Data records:
^^^^^^^^^^^^^^^^

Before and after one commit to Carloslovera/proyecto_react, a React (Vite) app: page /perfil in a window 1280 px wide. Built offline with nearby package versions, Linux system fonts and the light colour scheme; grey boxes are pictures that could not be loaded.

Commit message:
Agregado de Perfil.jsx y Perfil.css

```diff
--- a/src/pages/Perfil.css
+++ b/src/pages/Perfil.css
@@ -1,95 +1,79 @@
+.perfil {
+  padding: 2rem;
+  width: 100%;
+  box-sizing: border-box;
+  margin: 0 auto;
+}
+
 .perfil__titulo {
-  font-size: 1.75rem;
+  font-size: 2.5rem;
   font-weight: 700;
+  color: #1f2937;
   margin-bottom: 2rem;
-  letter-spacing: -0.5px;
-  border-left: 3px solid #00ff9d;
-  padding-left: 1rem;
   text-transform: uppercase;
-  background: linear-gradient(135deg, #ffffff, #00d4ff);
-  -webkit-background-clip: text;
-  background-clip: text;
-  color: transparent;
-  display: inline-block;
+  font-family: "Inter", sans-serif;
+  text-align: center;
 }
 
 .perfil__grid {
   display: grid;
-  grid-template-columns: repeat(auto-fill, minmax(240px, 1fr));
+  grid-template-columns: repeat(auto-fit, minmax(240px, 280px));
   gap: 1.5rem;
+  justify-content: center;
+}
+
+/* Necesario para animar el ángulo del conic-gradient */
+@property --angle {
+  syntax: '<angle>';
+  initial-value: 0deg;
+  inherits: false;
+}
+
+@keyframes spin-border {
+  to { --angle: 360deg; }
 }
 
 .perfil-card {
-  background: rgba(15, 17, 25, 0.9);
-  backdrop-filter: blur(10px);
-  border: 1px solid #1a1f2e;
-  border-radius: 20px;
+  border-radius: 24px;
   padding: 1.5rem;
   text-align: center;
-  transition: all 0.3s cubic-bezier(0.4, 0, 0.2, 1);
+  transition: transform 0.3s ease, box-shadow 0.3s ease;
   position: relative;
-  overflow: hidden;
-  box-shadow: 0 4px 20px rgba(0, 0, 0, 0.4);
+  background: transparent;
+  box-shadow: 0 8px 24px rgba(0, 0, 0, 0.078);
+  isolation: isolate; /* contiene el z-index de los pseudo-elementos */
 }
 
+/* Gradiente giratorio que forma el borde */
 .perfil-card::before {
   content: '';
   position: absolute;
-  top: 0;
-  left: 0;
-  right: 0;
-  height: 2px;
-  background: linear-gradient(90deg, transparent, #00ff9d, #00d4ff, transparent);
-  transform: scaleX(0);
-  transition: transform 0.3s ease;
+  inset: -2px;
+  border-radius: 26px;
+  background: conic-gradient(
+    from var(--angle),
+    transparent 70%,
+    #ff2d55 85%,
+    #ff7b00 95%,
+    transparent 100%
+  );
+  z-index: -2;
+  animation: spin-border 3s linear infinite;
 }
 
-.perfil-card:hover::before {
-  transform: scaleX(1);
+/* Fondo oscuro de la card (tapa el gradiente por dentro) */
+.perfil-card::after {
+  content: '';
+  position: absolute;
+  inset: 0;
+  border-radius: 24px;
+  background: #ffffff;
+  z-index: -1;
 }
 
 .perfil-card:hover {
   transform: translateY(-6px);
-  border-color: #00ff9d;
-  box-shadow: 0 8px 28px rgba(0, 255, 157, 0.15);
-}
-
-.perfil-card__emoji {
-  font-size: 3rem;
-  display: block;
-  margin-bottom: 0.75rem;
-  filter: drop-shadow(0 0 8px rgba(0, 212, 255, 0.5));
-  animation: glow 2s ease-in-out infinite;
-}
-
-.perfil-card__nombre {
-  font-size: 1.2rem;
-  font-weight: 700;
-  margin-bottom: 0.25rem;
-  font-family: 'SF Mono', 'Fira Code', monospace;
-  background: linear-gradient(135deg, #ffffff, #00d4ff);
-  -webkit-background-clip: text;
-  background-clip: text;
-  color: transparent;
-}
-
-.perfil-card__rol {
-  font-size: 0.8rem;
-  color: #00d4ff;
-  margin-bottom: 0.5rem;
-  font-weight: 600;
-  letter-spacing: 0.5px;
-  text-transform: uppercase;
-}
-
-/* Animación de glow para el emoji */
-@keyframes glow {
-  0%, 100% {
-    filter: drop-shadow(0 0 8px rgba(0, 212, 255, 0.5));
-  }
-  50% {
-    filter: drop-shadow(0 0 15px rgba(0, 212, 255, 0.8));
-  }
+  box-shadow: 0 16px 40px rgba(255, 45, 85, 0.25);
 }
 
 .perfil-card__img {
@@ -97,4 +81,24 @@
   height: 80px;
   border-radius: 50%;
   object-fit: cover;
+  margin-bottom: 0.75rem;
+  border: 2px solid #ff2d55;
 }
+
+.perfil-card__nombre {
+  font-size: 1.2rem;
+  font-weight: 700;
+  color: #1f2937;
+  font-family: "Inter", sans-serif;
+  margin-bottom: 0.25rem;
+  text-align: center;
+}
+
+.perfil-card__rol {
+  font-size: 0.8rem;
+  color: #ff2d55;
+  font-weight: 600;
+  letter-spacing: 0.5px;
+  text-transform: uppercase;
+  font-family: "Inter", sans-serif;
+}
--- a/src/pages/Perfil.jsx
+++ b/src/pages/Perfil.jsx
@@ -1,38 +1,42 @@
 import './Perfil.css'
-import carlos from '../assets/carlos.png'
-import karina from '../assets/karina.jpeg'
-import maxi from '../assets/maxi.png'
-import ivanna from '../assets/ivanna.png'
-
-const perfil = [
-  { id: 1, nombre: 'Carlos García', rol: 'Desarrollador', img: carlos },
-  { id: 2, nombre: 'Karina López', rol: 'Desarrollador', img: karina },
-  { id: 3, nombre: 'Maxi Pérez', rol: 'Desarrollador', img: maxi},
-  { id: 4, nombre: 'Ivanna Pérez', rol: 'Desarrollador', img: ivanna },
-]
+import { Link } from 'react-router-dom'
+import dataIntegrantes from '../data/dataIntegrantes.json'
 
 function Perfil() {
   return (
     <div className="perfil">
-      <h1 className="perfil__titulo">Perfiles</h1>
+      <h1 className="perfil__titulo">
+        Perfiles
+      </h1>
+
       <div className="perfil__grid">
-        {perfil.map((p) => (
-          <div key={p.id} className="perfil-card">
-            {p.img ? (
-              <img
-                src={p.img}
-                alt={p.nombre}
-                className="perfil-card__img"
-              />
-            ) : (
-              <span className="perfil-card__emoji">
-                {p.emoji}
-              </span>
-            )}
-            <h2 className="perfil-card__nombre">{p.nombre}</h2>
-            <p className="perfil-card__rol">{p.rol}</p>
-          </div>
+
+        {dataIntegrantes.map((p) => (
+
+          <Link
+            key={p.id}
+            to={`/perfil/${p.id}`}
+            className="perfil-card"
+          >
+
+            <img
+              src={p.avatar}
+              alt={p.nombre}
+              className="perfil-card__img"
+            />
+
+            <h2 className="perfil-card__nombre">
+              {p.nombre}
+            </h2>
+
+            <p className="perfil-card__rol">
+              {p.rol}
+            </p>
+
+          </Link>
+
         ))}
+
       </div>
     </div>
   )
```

^^^^^^^^^^^^^^^^

- [DIRECTIONS FOR THIS TASK]: For each line above that carries the word "border", copy it out.

- [EXERCISE SOLUTION]:
+  box-sizing: border-box;
-  border-left: 3px solid #00ff9d;
+@keyframes spin-border {
-  border: 1px solid #1a1f2e;
-  border-radius: 20px;
+  border-radius: 24px;
+  border-radius: 26px;
+  animation: spin-border 3s linear infinite;
+  border-radius: 24px;
-  border-color: #00ff9d;
   border-radius: 50%;
+  border: 2px solid #ff2d55;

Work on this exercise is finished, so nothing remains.